Don Camillo (Fernandel) is a catholic priest in Brescello, a village in the Po Valley in post-World War II Northern Italy. The communists won the election and their leader Giuseppe Bottazzi aka "Peppone" (Cervi) becomes the new mayor. Camillo and Peppone were both members of the Resistance during the war, but they are also bitter rivals for political and spiritual supremacy over the small community.

Followed by a sequel, The Return of Don Camillo.


Little World of Don Camillo provides examples of:

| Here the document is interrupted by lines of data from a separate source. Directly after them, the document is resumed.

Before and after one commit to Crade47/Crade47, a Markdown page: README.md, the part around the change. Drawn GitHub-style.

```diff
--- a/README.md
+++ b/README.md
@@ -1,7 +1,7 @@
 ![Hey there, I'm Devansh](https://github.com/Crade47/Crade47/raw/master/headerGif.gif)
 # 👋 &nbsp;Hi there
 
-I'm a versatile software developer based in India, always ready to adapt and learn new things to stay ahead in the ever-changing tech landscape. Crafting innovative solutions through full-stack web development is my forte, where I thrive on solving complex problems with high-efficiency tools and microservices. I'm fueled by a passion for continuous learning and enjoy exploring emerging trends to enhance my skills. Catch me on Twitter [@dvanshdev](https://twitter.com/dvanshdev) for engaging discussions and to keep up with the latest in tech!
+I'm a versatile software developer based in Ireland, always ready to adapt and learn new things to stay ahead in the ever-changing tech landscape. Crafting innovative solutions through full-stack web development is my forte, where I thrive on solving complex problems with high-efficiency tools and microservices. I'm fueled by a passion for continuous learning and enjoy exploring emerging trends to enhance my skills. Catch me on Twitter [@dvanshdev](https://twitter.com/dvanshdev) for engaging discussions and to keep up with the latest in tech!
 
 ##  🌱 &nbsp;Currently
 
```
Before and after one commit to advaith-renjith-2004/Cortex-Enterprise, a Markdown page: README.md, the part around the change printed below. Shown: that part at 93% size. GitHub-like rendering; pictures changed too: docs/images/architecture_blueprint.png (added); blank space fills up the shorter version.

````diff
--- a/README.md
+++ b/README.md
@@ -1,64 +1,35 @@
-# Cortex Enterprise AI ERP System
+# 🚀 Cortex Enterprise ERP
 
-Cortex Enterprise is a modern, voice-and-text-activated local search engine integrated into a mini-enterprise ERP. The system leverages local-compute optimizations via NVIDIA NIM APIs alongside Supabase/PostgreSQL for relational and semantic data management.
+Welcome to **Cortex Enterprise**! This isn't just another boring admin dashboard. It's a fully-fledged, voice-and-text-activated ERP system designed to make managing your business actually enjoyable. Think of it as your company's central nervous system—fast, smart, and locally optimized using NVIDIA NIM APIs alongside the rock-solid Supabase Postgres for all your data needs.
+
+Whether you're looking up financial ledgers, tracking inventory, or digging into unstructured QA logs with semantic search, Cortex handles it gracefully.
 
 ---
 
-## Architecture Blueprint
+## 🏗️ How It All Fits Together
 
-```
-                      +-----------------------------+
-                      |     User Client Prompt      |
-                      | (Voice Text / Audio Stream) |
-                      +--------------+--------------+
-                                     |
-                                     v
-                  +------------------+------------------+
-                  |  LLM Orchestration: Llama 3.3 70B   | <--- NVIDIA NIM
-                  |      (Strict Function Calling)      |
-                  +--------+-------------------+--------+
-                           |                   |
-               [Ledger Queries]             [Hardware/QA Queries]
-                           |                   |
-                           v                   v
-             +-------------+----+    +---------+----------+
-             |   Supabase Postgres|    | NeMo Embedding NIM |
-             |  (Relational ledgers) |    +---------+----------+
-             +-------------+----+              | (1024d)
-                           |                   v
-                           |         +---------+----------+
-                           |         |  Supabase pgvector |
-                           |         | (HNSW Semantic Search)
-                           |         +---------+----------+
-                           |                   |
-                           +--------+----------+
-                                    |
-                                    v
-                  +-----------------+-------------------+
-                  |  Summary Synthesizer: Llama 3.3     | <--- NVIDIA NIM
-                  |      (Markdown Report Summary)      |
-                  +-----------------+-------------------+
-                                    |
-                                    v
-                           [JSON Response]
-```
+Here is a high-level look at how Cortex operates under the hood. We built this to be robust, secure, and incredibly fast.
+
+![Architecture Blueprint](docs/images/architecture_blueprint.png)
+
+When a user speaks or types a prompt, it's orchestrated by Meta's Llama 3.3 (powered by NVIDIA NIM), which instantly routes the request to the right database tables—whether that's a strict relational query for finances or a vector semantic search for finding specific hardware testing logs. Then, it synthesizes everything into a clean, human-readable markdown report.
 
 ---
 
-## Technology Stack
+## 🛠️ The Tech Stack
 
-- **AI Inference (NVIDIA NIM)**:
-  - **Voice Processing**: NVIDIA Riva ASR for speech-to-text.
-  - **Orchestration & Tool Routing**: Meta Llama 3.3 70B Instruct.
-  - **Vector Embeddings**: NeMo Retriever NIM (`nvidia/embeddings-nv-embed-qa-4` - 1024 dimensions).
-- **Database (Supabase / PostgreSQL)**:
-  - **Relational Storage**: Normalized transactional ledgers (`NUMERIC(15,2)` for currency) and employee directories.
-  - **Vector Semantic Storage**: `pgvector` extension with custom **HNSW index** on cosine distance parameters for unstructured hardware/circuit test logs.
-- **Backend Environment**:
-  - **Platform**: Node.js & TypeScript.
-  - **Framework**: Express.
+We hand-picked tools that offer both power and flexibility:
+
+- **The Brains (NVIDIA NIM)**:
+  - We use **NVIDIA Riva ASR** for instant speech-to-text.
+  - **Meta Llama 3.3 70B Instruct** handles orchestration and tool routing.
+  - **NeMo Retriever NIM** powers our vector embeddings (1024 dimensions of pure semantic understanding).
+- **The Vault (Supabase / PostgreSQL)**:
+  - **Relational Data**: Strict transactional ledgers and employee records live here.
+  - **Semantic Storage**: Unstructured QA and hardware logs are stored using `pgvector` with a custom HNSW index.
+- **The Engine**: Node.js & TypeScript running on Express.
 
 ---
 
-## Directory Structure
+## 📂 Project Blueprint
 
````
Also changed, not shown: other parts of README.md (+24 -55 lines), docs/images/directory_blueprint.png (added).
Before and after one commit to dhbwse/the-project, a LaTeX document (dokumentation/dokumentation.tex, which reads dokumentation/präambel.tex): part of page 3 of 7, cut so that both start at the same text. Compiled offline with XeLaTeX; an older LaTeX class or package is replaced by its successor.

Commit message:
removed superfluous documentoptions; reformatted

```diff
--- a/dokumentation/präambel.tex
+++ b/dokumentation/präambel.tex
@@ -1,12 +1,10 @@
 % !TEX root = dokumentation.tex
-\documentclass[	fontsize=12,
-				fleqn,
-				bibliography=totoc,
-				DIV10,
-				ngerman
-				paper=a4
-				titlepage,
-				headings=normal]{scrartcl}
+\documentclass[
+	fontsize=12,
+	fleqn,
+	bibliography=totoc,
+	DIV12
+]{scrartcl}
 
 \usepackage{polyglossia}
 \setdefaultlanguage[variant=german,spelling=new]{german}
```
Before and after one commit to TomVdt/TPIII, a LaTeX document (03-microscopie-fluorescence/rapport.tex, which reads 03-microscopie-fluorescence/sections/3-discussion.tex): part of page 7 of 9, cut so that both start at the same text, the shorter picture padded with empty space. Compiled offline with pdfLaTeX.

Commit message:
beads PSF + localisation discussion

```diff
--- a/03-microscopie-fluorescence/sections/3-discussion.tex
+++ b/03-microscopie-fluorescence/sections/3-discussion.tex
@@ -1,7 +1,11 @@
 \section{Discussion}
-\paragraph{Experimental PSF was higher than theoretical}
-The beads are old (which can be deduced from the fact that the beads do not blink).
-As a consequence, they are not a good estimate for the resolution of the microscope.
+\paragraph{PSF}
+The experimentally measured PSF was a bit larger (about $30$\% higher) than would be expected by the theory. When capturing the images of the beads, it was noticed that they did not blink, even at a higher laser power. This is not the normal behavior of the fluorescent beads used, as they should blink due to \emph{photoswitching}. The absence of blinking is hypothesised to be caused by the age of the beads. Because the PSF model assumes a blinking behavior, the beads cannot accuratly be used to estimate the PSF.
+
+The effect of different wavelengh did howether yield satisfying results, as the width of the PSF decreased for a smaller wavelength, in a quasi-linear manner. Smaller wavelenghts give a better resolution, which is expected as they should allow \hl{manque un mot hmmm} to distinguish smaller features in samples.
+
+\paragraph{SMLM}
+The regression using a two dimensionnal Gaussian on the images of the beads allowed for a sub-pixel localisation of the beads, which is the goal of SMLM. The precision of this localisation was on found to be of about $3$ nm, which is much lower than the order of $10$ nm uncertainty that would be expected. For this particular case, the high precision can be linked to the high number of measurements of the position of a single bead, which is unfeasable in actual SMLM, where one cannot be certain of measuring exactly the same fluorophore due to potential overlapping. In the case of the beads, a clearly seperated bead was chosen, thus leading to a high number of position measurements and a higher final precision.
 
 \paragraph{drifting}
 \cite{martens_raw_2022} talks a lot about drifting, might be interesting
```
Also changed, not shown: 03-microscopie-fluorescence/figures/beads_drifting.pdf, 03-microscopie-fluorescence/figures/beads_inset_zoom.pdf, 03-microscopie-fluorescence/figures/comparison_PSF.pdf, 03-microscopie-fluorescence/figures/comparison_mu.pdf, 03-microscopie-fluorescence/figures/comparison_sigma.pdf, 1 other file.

  • Back to School: After Peppone is elected to mayor, he and his comrades (who are mostly ill-educated farmers and craftsmen) go to take evening classes from the old village schoolmarm. She however refuses to accept Peppone as a student because she can remember too many of his youthful pranks.
  • Badass Preacher: Don Camillo has no problems clobbering fifteen comrades or throwing a table at them for mocking him, nor does he have any problem threatening the communist mayor and his gang with one of the submachine guns they were hiding to obtain funding for his kindergarten project.
  • Book Dumb: Peppone dropped out of school early and is literate only in the most technical sense. That doesn't in any way stop him from getting elected as mayor.
  • Childhood Friend Romance: Gina and Mariolino are childhood friends. In the beginning of the film, Gina comes back to the village. She meets Mariolino and they immediately fall in love with each other. They get married in the end.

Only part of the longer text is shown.